That’s when The Allen Co. started importing full containers of English ironstone, Dohan says, which was manufactured by a company in Stoke-on-Trent, a city in England known as a major hub of glassware machinery in Great Britain. The ironstone was used to craft mugs, and by the late ’80s, the supplier had introduced exclusive marbleized mugs to the promo market followed by color bleeding, blending of iridescent color, disappearing ink and color-on-color decorating in the ’90s. “We were the only ones with marbleized coffee mugs for a few years until an inferior product came to market,” says Dohan. “We brought container after container to the United States.” Today, one of the company’s most popular imprinting methods for glassware is satin etch, a process of imprinting that creates a frost-type color effect on the glass.
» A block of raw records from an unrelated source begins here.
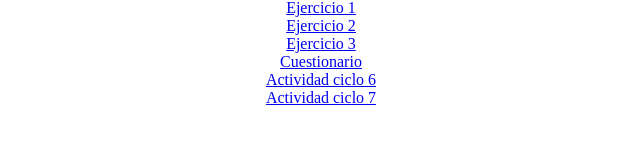
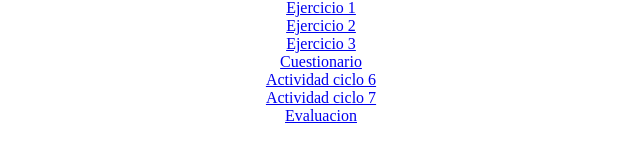
Before and after one commit to Yatesito19/Yatesito19.github.io, a plain HTML site: page index.html in a window 1280 px wide. Shown: the part 85-244 px from the top of the page, without its empty margins (319-959 px from the left). Drawn offline with Linux system fonts and the light colour scheme.

Commit message:
Update index.html

```diff
--- a/index.html
+++ b/index.html
@@ -15,6 +15,8 @@ Ciclo 7
 <a href="Cuestionario.html"> Cuestionario</a><br>
 <a href="ciclo6.html">Actividad ciclo 6</a><br>
 <a href="ciclo7.html">Actividad ciclo 7 </a><br>
+ <a href="Evaluacion.html">Evaluacion </a><br>
+
 </center>
 </body>
 </html>
```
The company has won 45 international awards in design, receiving the most recognition for its blending technique.

Along with matchless design came patented innovations, and in 1997 the company introduced its spinner mug that featured a custom bead fitted onto a watch pin and placed into the handle of a coffee mug for personalization and movement, offering a stress-relieving component. “The very first order of spinner mugs was between 4,000 to 5,000 mugs, which went to all the season ticketholders of the Cincinnati Reds,” says Dohan. “We were extremely worried, because we had to produce the order and hadn’t finished testing the mugs. We held our breath—and everything worked out perfectly, so we knew we were on our way.” Today, the company has more than 300 different spinner beads, from a globe and computer to a dollar sign and apple.

After the development of products and customizations, the company switched gears to focus on exclusives, and succeeded deliberately in doing so. Today, The Allen Co. is the exclusive decorator of brands including Bevanda, Blender Bottle, Cyclone Cup, Dopper, EcoVessel, HIP, KONG H2O, LifeFactory, Offero glassware and ceramics, Penguin Cold, Proforma Shaker, Stojo, Takeya, Thermoflash, Thermos and Under Armour.

The crux of much of The Allen Co.’s accomplishments are rooted in the business relationships—and friendships—formed throughout the years. When Dohan took over as president of the company, he formed a small group of suppliers, who were essentially competitors, but all sold vastly different products, from watches, small tools and pens, to grooming products, bags and towels. Together, the group traveled to near and far places for more than 20 years, but they always made sure to spend their mornings, Dohan says, working and sharing ideas, problems, success stories, failures, products and financial information. “This helped all of us tremendously over the years to succeed.”

It’s all of these moving parts—and memories solidified in the clinking together of glasses—that have brought The Allen Co. to celebrate 60 years in business this month, continuing a legacy its founder laid down decades ago. “It’s a sense of accomplishment, and some of it is passing the reigns to the next generation,” says Dohan, referring to son Stan, who has been the company’s president since 2014, and his younger son, Preston, who has served as vice president and art director since 2004. “The time has really flown by, I will say that.”


A celebration will be held commemorating the anniversary at the company’s Blanchester, Ohio, headquarters on September 26, with company tours open to community members.  


Danielle Renda is associate editor of PPB.